** PROBLEM DESCRIPTION **
Find every line in the entries that holds the string "pictures" and report it.

** PROVIDED INFORMATION **
⟨
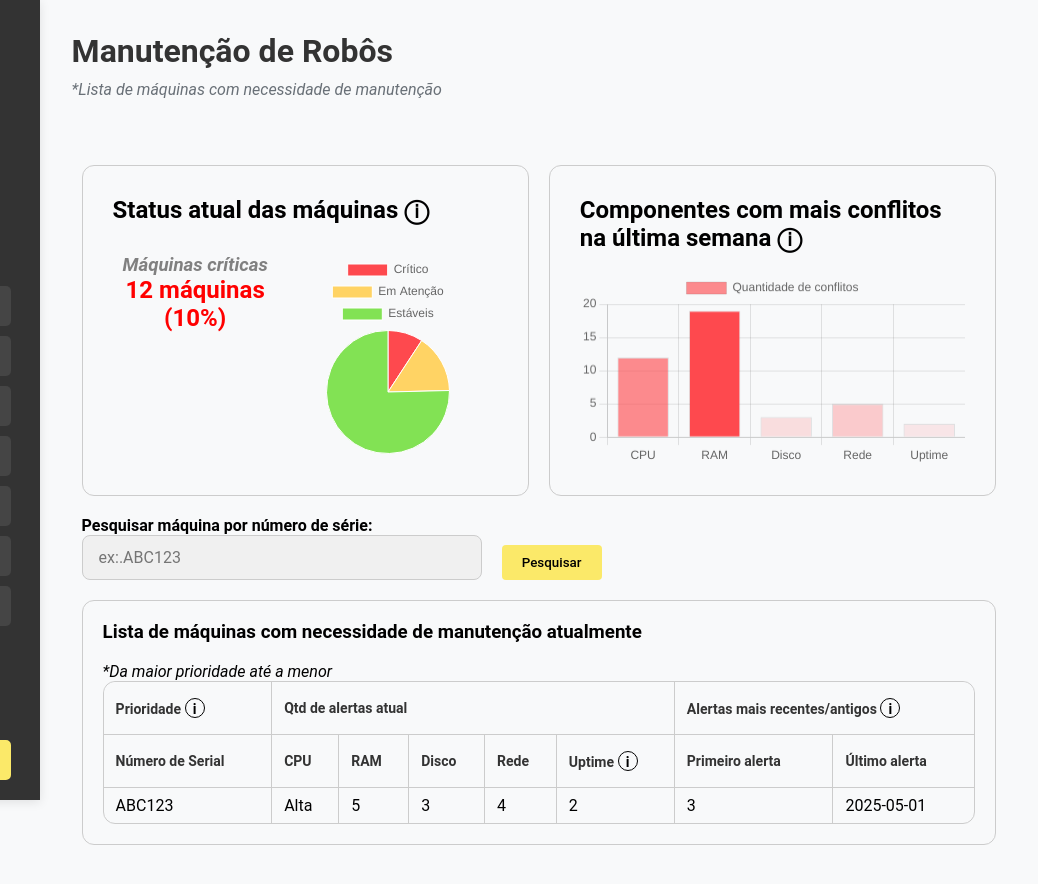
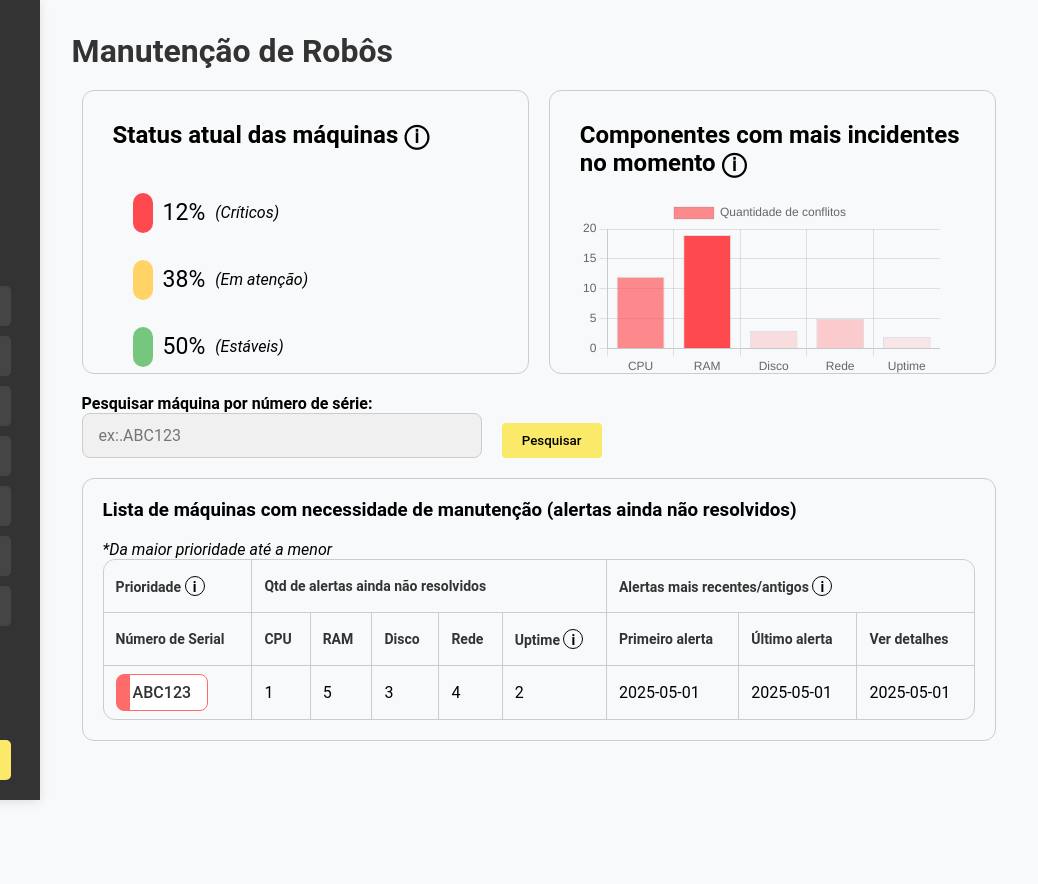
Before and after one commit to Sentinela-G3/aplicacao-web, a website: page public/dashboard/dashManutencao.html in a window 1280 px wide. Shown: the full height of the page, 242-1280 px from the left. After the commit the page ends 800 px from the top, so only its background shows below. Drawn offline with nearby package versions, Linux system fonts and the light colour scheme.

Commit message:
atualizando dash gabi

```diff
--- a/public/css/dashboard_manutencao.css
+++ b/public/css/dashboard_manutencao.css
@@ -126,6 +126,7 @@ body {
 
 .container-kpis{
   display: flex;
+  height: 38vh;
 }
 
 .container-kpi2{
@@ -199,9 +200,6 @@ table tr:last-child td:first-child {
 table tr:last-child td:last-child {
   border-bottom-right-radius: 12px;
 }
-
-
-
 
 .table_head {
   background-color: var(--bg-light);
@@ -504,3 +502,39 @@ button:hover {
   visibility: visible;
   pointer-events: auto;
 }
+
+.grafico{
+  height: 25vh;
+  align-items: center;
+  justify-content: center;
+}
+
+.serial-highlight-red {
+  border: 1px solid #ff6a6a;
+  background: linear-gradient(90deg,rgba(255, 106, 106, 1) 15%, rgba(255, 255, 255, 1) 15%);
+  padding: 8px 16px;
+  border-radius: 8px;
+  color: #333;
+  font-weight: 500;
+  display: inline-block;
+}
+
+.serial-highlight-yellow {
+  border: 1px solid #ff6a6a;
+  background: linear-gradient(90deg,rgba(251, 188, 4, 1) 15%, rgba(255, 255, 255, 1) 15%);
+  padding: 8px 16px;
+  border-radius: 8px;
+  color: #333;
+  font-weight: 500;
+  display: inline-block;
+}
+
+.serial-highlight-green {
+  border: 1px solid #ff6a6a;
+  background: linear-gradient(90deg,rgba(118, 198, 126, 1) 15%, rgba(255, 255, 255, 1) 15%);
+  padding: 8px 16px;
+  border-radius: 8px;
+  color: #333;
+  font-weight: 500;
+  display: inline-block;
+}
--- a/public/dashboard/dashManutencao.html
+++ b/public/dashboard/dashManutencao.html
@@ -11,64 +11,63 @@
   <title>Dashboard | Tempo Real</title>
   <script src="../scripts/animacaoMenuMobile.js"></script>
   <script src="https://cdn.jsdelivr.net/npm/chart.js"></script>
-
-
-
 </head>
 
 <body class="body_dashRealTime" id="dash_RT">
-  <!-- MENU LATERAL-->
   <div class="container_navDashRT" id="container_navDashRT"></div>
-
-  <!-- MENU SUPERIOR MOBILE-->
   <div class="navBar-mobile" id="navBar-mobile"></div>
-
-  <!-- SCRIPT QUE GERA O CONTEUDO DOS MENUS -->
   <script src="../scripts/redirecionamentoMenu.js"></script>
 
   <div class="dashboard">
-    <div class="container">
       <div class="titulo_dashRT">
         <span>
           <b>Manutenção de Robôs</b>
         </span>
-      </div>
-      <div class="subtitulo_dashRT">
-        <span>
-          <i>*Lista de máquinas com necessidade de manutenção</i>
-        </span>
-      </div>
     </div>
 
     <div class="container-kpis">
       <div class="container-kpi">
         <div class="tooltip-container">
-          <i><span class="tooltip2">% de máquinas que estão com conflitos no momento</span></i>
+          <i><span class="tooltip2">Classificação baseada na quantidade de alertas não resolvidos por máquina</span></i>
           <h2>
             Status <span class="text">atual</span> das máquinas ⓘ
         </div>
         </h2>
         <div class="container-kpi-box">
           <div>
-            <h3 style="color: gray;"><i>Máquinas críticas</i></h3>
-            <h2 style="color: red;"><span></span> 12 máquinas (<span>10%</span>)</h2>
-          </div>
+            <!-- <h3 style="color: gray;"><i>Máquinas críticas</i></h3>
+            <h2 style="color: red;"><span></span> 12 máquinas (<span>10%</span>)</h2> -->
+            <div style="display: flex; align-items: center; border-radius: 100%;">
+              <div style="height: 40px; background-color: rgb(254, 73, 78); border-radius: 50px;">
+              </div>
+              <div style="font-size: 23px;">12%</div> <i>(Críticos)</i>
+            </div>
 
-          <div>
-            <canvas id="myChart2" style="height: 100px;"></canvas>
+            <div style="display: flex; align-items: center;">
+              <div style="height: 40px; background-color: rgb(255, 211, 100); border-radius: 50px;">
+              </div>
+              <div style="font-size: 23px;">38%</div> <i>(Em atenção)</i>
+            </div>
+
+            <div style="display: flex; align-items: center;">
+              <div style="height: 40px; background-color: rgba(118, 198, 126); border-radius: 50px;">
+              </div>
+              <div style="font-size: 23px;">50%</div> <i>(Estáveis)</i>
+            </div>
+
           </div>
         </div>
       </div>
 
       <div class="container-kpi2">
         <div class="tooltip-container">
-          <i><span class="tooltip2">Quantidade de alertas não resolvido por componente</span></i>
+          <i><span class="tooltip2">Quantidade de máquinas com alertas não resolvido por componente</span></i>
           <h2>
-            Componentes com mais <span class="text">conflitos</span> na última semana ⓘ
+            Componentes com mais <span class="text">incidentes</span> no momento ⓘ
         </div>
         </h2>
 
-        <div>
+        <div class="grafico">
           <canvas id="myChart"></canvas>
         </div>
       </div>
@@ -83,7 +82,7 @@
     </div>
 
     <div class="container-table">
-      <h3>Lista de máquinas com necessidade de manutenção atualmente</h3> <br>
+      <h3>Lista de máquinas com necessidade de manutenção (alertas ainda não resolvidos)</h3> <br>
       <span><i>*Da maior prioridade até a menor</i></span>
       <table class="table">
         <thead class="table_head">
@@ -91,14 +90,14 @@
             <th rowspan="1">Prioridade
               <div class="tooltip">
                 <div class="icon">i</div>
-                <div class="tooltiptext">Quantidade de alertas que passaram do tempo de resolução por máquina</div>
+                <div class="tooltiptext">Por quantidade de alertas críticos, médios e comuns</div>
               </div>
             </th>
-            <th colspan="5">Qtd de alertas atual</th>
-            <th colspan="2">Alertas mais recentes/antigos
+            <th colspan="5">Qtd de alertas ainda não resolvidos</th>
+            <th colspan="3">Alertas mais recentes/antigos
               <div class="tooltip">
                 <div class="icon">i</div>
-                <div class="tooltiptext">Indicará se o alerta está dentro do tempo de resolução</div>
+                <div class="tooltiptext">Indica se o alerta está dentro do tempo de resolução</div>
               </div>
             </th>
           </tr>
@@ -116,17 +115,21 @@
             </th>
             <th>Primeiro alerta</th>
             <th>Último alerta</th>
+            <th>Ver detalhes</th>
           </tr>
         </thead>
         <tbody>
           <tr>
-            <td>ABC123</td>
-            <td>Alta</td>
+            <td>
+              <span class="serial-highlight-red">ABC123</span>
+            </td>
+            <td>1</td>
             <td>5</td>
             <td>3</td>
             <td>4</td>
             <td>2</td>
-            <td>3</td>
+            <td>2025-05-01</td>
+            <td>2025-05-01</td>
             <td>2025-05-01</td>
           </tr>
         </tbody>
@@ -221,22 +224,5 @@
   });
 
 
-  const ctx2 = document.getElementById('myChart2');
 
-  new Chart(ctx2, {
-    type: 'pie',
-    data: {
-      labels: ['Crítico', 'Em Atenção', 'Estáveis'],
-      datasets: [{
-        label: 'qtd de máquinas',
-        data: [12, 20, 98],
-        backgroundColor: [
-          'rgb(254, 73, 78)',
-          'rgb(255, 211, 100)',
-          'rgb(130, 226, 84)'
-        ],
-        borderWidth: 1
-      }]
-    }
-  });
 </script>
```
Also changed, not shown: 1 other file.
⟩
⟨
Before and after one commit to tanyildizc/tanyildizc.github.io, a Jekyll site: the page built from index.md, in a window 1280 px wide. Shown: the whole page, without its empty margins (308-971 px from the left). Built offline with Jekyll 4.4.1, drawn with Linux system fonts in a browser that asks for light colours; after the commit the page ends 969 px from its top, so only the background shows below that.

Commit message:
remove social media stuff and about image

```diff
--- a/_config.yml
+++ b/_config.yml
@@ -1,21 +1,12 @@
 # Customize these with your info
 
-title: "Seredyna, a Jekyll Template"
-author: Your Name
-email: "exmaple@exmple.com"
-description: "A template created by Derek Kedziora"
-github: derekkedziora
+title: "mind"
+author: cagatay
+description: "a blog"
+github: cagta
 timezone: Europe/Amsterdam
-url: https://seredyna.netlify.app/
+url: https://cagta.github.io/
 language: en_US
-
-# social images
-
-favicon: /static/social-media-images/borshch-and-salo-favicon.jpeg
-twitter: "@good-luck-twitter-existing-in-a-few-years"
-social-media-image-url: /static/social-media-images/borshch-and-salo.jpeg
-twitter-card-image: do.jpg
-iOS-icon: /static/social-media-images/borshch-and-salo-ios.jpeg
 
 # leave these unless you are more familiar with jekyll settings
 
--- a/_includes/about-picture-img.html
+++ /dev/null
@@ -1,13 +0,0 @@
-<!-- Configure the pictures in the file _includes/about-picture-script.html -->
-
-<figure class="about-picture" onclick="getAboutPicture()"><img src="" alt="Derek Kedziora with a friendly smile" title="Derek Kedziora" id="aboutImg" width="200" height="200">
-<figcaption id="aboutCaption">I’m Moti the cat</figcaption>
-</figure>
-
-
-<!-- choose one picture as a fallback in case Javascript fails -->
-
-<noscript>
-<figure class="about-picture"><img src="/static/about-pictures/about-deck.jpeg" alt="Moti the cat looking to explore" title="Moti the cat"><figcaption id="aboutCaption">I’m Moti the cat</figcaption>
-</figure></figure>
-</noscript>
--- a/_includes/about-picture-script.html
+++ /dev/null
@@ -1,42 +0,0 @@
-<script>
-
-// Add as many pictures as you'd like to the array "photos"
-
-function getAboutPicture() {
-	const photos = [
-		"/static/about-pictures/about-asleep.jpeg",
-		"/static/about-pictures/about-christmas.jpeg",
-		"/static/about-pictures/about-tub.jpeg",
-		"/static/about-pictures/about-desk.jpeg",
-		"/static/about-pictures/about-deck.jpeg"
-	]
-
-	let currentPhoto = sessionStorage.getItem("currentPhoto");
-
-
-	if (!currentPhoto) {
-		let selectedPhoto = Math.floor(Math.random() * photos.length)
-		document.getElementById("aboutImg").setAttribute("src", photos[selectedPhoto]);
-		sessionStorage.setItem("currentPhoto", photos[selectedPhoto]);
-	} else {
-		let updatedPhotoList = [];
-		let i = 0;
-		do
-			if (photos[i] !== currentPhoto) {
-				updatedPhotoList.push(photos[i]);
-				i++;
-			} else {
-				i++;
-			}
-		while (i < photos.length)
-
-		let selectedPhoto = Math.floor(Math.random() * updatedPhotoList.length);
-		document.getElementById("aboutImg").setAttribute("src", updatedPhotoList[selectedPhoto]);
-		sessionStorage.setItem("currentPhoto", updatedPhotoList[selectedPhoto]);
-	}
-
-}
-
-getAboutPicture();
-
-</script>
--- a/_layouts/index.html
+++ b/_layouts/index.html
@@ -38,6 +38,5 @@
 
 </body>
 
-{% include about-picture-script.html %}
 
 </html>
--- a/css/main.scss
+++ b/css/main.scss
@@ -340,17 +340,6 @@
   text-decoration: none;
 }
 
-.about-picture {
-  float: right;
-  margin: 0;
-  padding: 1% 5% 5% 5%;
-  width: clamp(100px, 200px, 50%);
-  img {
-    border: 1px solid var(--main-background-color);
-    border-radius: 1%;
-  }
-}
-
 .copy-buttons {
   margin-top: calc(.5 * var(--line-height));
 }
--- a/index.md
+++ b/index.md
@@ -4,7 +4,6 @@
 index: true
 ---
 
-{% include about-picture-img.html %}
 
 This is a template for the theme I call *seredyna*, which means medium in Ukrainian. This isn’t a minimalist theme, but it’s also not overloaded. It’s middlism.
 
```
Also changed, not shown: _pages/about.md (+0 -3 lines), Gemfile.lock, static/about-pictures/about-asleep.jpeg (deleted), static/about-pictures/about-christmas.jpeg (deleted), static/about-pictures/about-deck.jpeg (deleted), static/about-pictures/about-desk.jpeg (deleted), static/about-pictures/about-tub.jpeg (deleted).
⟩
** RESPONSE AREA **
-<!-- Configure the pictures in the file _includes/about-picture-script.html -->
-<figure class="about-picture"><img src="/static/about-pictures/about-deck.jpeg" alt="Moti the cat looking to explore" title="Moti the cat"><figcaption id="aboutCaption">I’m Moti the cat</figcaption>
-// Add as many pictures as you'd like to the array "photos"
-		"/static/about-pictures/about-asleep.jpeg",
-		"/static/about-pictures/about-christmas.jpeg",
-		"/static/about-pictures/about-tub.jpeg",
-		"/static/about-pictures/about-desk.jpeg",
-		"/static/about-pictures/about-deck.jpeg"
Also changed, not shown: _pages/about.md (+0 -3 lines), Gemfile.lock, static/about-pictures/about-asleep.jpeg (deleted), static/about-pictures/about-christmas.jpeg (deleted), static/about-pictures/about-deck.jpeg (deleted), static/about-pictures/about-desk.jpeg (deleted), static/about-pictures/about-tub.jpeg (deleted).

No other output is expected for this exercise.